Does networking among U.S. venture-capital (VC) firms restricts entry into local VC markets, thereby improving their bargaining power over entrepreneurs? Our hypothesis was that markets with more VCs would be more difficult for new VCs to enter, in part because of the relatively greater network externalities that incumbents enjoy in such markets but also because incumbents may decline to cooperate with new entrants for fear of being excluded from the network of established firms.
We find that markets with tight networks of incumbent VCs are associated with reduced entry, even after controlling for a wide variety of other influences. We also find that this has an economically significant effect. One way for new VCs to overcome this phenomenon is by “joining the club” — that is, VCs seeking to enter a new market can establish relationships with the new market’s incumbents by giving them access to deals in the entrant’s home market.
Having established a link between syndication networks and reduced entry, we show that the valuations at which companies can raise VC funding depend on the extent of networking and the degree of entry that results. This is consistent with an increase in incumbents’ bargaining power.
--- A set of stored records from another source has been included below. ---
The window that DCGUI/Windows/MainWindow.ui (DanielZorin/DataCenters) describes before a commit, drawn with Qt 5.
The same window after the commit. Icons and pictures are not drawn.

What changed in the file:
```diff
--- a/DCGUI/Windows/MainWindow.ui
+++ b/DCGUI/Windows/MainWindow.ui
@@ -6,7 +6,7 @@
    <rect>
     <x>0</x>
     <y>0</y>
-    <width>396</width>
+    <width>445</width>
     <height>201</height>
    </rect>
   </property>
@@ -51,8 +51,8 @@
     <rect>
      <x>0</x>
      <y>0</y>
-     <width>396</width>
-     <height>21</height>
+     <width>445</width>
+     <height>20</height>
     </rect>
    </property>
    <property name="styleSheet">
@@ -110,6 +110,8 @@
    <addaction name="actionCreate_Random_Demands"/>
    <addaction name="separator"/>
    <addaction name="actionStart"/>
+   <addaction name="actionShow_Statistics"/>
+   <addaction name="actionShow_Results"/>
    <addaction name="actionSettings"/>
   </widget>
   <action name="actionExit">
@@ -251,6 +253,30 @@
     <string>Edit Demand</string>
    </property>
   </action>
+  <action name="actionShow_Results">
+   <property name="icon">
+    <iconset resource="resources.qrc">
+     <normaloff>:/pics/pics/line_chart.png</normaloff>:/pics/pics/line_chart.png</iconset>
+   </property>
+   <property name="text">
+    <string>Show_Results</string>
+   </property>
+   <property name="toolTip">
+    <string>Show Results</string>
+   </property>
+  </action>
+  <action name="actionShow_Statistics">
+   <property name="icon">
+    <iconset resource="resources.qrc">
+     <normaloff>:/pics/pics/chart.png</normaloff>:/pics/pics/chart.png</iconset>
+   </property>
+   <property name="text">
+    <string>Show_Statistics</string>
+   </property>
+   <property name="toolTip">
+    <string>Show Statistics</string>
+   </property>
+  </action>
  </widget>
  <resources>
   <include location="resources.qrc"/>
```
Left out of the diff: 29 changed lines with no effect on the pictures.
While networking is no doubt motivated by efficiency considerations, its entry-reducing effects do not appear entirely accidental.
Our evidence suggests that incumbents react strategically to an increased threat of entry — such as when a fellow incumbent does business with a potential entrant elsewhere — by excluding the offending VC from their deals for a number of years.